I can't speak to jurisdictional issues, I don't know anything about them. However, regardless of jurisdiction, the result from motions and trial is always based on the pleadings and evidence of the parties. The courts will not do the work for the litigants. This is what makes self representation so difficult: we have to learn as we are doing. If you've got orders, and they are not complied with, then you have to bring further motions for enforcement. In civil and family matters, compliance and enforcement are up to the litigants (generally speaking).

You've been at this some time and I'm surprised disclosure of income and finances is an issue. In a support claim you should have zero problem getting a disclosure order for NOA, tax filings, banking, RRSP, investing, credit and other statements for at least 3 years. Any justice will sign off on these disclosure basics. If the other party is not complying with disclosure go back for another motion with affidavit about non-compliance. A couple of these in a row will lead to grounds for a contempt order (fines and/or jail time). Again, the court system will not do this work for you - you must be on top of the other party to force compliance.

Now, about my case: my ex made two different pleadings against my motion: 1) I was willfully underemployed, or 2) I was hiding compensation.So, the evidence was not accepted by my ex as sufficient or proof positive. And where it was accepted my ex argued that I was deliberately under employed so I didn't have to pay as much support. As the justice noted at the beginning of trial: 'there is a lot of suspicion between the parties.' In fact when I was cross examined I was challenged on forging employment agreements (after the justice challenged her, she agreed they were authentic). It goes to show that evidence is only sufficient if the other party believes it is - that's why we ended up at trial.

We are both self represented, but my ex had a lawyer for the first 9 months. Because we settled, the court does not do anything but endorse the terms of the settlement. If we had finished a trial, the judge would make a ruling.
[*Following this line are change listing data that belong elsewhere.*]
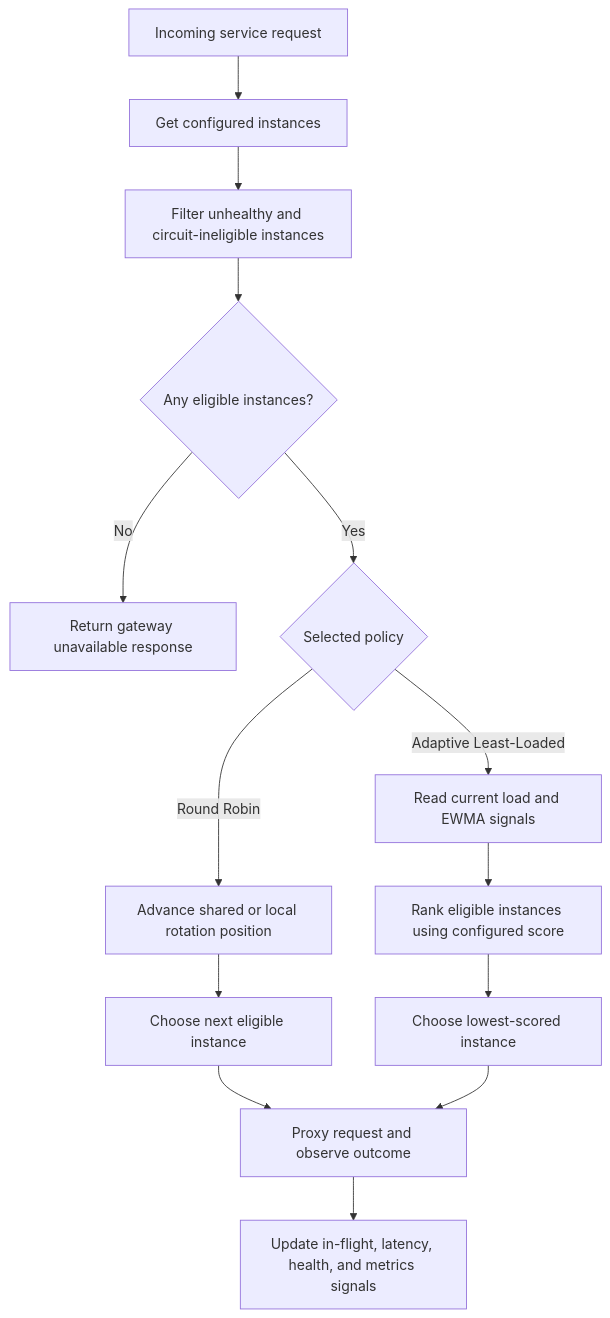
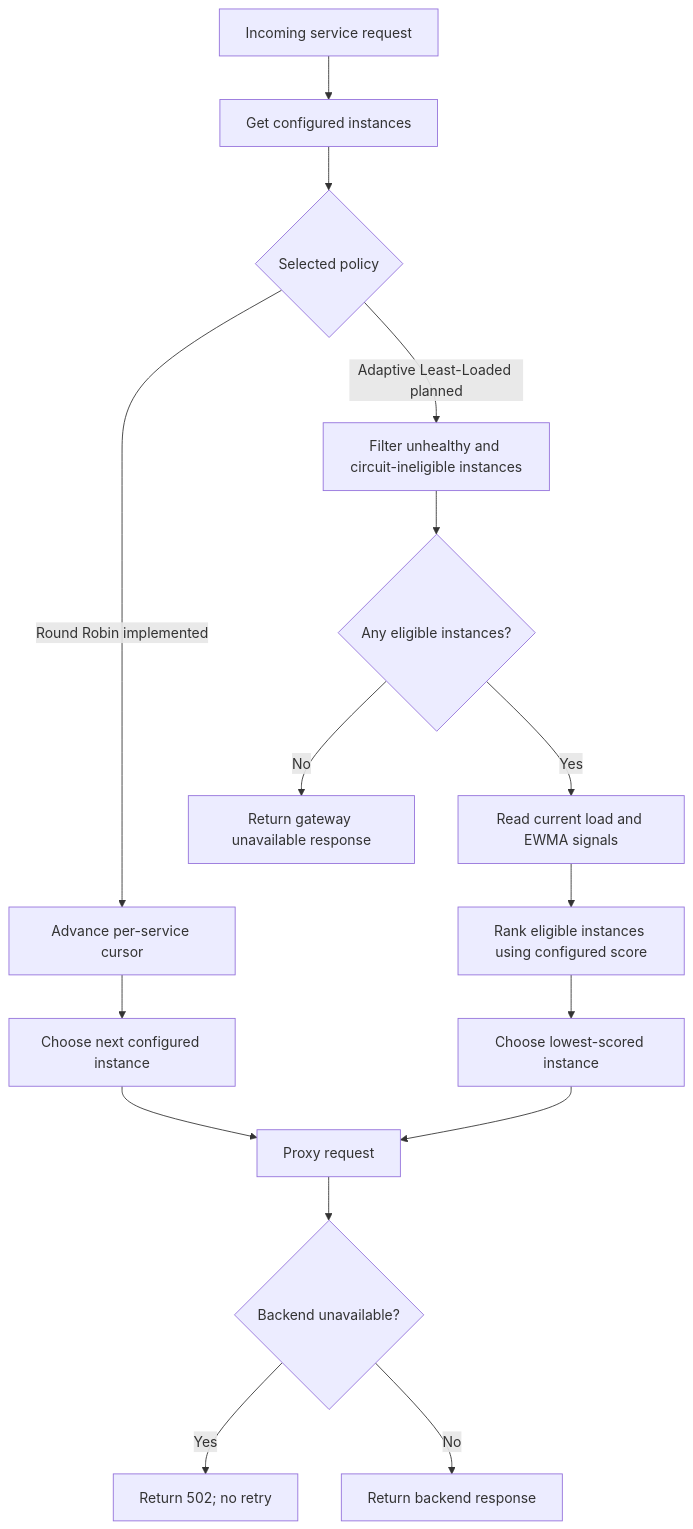
The third of 4 diagrams in ARCHITECTURE.md (Yushi7/IntelliGate), drawn with Mermaid before and after one commit. The commit also changed other lines of this file and 9 other files, not shown here.

Commit message:
feat: add per-service round robin load balancing

````diff
--- a/ARCHITECTURE.md
+++ b/ARCHITECTURE.md
@@ -138,16 +140,18 @@
 ```mermaid
 flowchart TD
     Start[Incoming service request] --> Pool[Get configured instances]
-    Pool --> Filter[Filter unhealthy and circuit-ineligible instances]
+    Pool --> Policy{Selected policy}
+    Policy -->|Round Robin implemented| RR[Advance per-service cursor]
+    RR --> RRChoice[Choose next configured instance]
+    Policy -->|Adaptive Least-Loaded planned| Filter[Filter unhealthy and circuit-ineligible instances]
     Filter --> Empty{Any eligible instances?}
     Empty -->|No| Fail[Return gateway unavailable response]
-    Empty -->|Yes| Policy{Selected policy}
-    Policy -->|Round Robin| RR[Advance shared or local rotation position]
-    RR --> RRChoice[Choose next eligible instance]
-    Policy -->|Adaptive Least-Loaded| Signals[Read current load and EWMA signals]
+    Empty -->|Yes| Signals[Read current load and EWMA signals]
     Signals --> Score[Rank eligible instances using configured score]
     Score --> AdaptiveChoice[Choose lowest-scored instance]
-    RRChoice --> Proxy[Proxy request and observe outcome]
+    RRChoice --> Proxy[Proxy request]
     AdaptiveChoice --> Proxy
-    Proxy --> Update[Update in-flight, latency, health, and metrics signals]
+    Proxy --> Failure{Backend unavailable?}
+    Failure -->|Yes| BadGateway[Return 502; no retry]
+    Failure -->|No| Response[Return backend response]
 ```
````
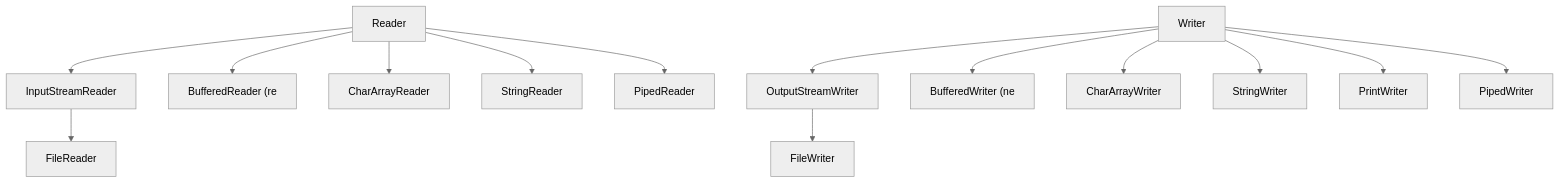
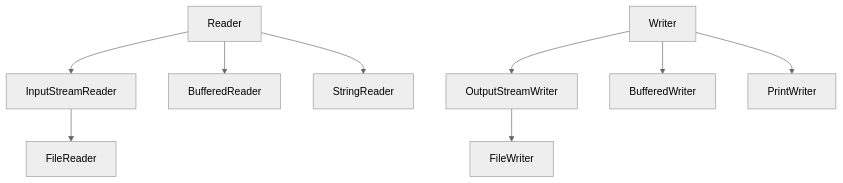
The fourth of 11 diagrams in _posts/java/2026-05-01-java-io.md (yjkim2015/yjkim2015.github.io), drawn with Mermaid (neutral theme) before and after one commit. The commit also changed other lines of this file and 155 other files, not shown here.

First line of the commit message:
Mermaid 전면 수정: subgraph 제거, participant/노드/줄수 축소 (342블록)

````diff
--- a/_posts/java/2026-05-01-java-io.md
+++ b/_posts/java/2026-05-01-java-io.md
@@ -62,9 +62,7 @@
 ```mermaid
 graph TD
-    RD["Reader"] --> ISR["InputStreamReader"]
-    ISR --> FR["FileReader"]
-    RD --> BR["BufferedReader (re"] & CAR["CharArrayReader"] & SR["StringReader"] & PR["PipedReader"]
-    WR["Writer"] --> OSW["OutputStreamWriter"]
-    OSW --> FW["FileWriter"]
-    WR --> BW["BufferedWriter (ne"] & CAW["CharArrayWriter"] & SW["StringWriter"] & PW["PrintWriter"] & PIW["PipedWriter"]
+    RD["Reader"] --> ISR["InputStreamReader"] --> FR["FileReader"]
+    RD --> BR["BufferedReader"] & SR["StringReader"]
+    WR["Writer"] --> OSW["OutputStreamWriter"] --> FW["FileWriter"]
+    WR --> BW["BufferedWriter"] & PW["PrintWriter"]
 ```
````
In that ruling the justice would then address court costs one of 3 ways:
1. declare that each party was responsible for their own costs, or
2. assign costs immediately, or
3. request the parties make submissions on costs to be heard later

In the case of #3, the submissions can include copies of offers to settle to prove that you worked hard to avoid trial and therefore should be entitled to costs.

FG